Prompt: Copy each line that contains the string "with", taking them from the material.

Records for this task:

=== Begin Enclosure ===

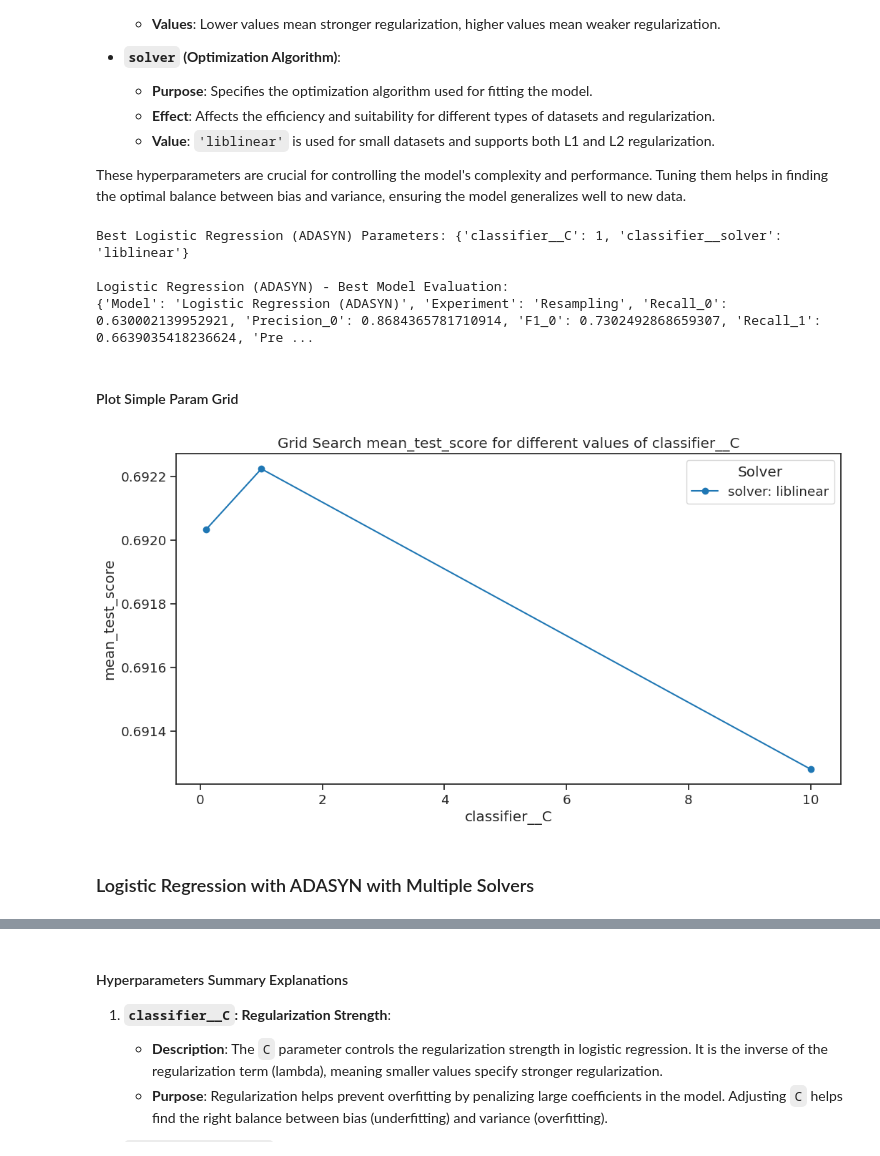
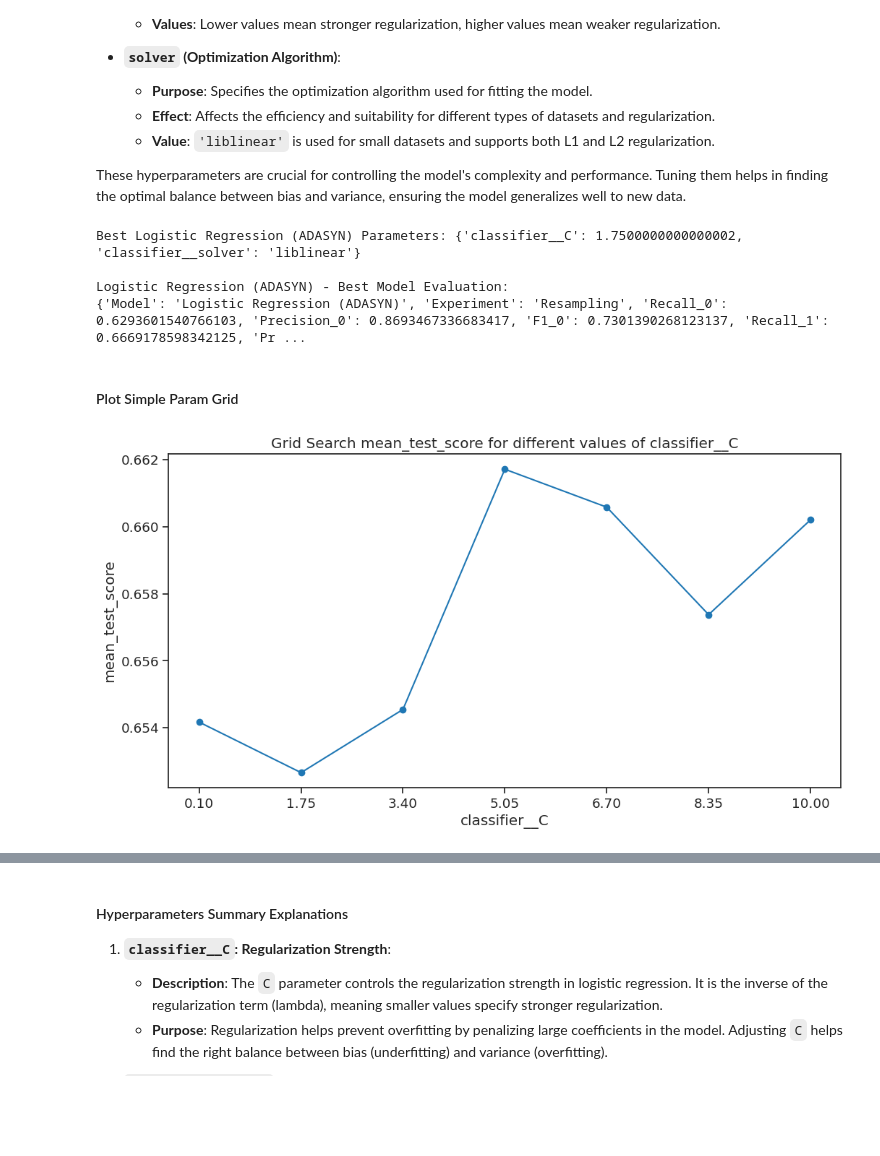
Before and after one commit to micah-shull/Machine_Learning_Pipelines, a Jupyter notebook: pipelines_16_ensemble_042_class_1_recall.ipynb, the cells around one changed output, grey strips where cells are left out. Cells and saved outputs as stored; diff of their text form; code cells hidden in the pictures; blank space fills up the shorter version.

Commit message:
Update plotting functions. Run tuning for all three models, identify optimal params

```diff
--- a/pipelines_16_ensemble_042_class_1_recall.ipynb
+++ b/pipelines_16_ensemble_042_class_1_recall.ipynb
@@ -182,9 +177,31 @@ import json
 
 # Define the hyperparameter grid
 param_grid_lr_adasyn = {
-    'classifier__C': [0.1, 1, 10],
+    'classifier__C': np.linspace(0.1, 10, 7),
     'classifier__solver': ['liblinear']
 }
+
+# param_grid_lr_adasyn = [
+#     {
+#         'classifier__C': np.linspace(0.1, 10, 7),
+#         'classifier__solver': ['liblinear'],
+#         'classifier__penalty': ['l1', 'l2'],
+#         'classifier__max_iter': [1000, 5000]
+#     }
+#     {
+#         'classifier__C': np.linspace(0.1, 10, 7),
+#         'classifier__solver': ['lbfgs'],
+#         'classifier__penalty': ['l2'],
+#         'classifier__max_iter': [1000, 5000]
+#     },
+#     {
+#         'classifier__C': np.linspace(0.1, 10, 7),
+#         'classifier__solver': ['saga'],
+#         'classifier__penalty': ['l1', 'l2', 'elasticnet'],
+#         'classifier__max_iter': [1000, 5000],
+#         'classifier__l1_ratio': [0.1, 0.5]  # Only relevant for elasticnet penalty
+#     }
+# ]
 
 # Logistic Regression with ADASYN
 pipeline_lr_adasyn = ImbPipeline(steps=[
@@ -215,45 +232,49 @@ with open('/content/best_params_lr_adasyn.json', 'w') as f:
 with open('/content/evaluation_results_lr_adasyn.json', 'w') as f:
     json.dump(evaluation_results_lr_adasyn, f, indent=4)
 # %% [output]
-Best Logistic Regression (ADASYN) Parameters: {'classifier__C': 1, 'classifier__solver': 'liblinear'}
+Best Logistic Regression (ADASYN) Parameters: {'classifier__C': 1.7500000000000002, 'classifier__solver': 'liblinear'}
 
 Logistic Regression (ADASYN) - Best Model Evaluation:
-{'Model': 'Logistic Regression (ADASYN)', 'Experiment': 'Resampling', 'Recall_0': 0.630002139952921, 'Precision_0': 0.8684365781710914, 'F1_0': 0.7302492868659307, 'Recall_1': 0.6639035418236624, 'Pre ...
+{'Model': 'Logistic Regression (ADASYN)', 'Experiment': 'Resampling', 'Recall_0': 0.6293601540766103, 'Precision_0': 0.8693467336683417, 'F1_0': 0.7301390268123137, 'Recall_1': 0.6669178598342125, 'Pr ...
 # %% [markdown]
 #### Plot Simple Param Grid
 # %%
 import matplotlib.pyplot as plt
 import seaborn as sns
 import pandas as pd
 
 # Extract the results from GridSearchCV
 results = grid_lr_adasyn.cv_results_
 
 # Create a DataFrame with the results
 results_df = pd.DataFrame(results)
 
+import matplotlib.pyplot as plt
+import seaborn as sns
+import pandas as pd
+
 # Function to plot line charts of grid search results
-def plot_line_chart_grid_search(results_df, param, score='mean_test_score'):
+def plot_simple_line_chart_grid_search(results_df, param, score='mean_test_score'):
     plt.figure(figsize=(12, 6))
     sns.set_context("notebook", font_scale=1.2)
     sns.set_style("ticks")
 
-    # Extract unique values of the parameter
+    # Extract the values of the specified parameter
     unique_params = results_df[f'param_{param}'].unique()
 
-    for solver in results_df['param_classifier__solver'].unique():
-        subset = results_df[results_df['param_classifier__solver'] == solver]
-        plt.plot(subset[f'param_{param}'], subset[score], label=f'solver: {solver}', marker='o')
+    # Ensure that the parameter values are numeric
+    unique_params = np.array(unique_params, dtype=float)
+
+    # Plot the results
+    plt.plot(results_df[f'param_{param}'].astype(float), results_df[score], marker='o')
 
     plt.title(f'Grid Search {score} for different values of {param}')
     plt.xlabel(param)
     plt.ylabel(score)
-    plt.legend(title='Solver')
+    plt.xticks(unique_params, labels=[f'{param:.2f}' for param in unique_params])  # Format x-ticks to 2 decimals
     plt.show()
 
 # Example usage
-plot_line_chart_grid_search(results_df, 'classifier__C', score='mean_test_score')
+plot_simple_line_chart_grid_search(results_df_smote, 'classifier__C', score='mean_test_score')
 # %% [output]
-[figure, old version]
+[figure, new version]
-# %% [markdown]
-### Logistic Regression with ADASYN with Multiple Solvers
```
Also changed, not shown: parts of 13 cells of this notebook.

=== End Enclosure ===

Exercise response:
 # Logistic Regression with ADASYN
@@ -215,45 +232,49 @@ with open('/content/best_params_lr_adasyn.json', 'w') as f:
 with open('/content/evaluation_results_lr_adasyn.json', 'w') as f:
 # Create a DataFrame with the results
-### Logistic Regression with ADASYN with Multiple Solvers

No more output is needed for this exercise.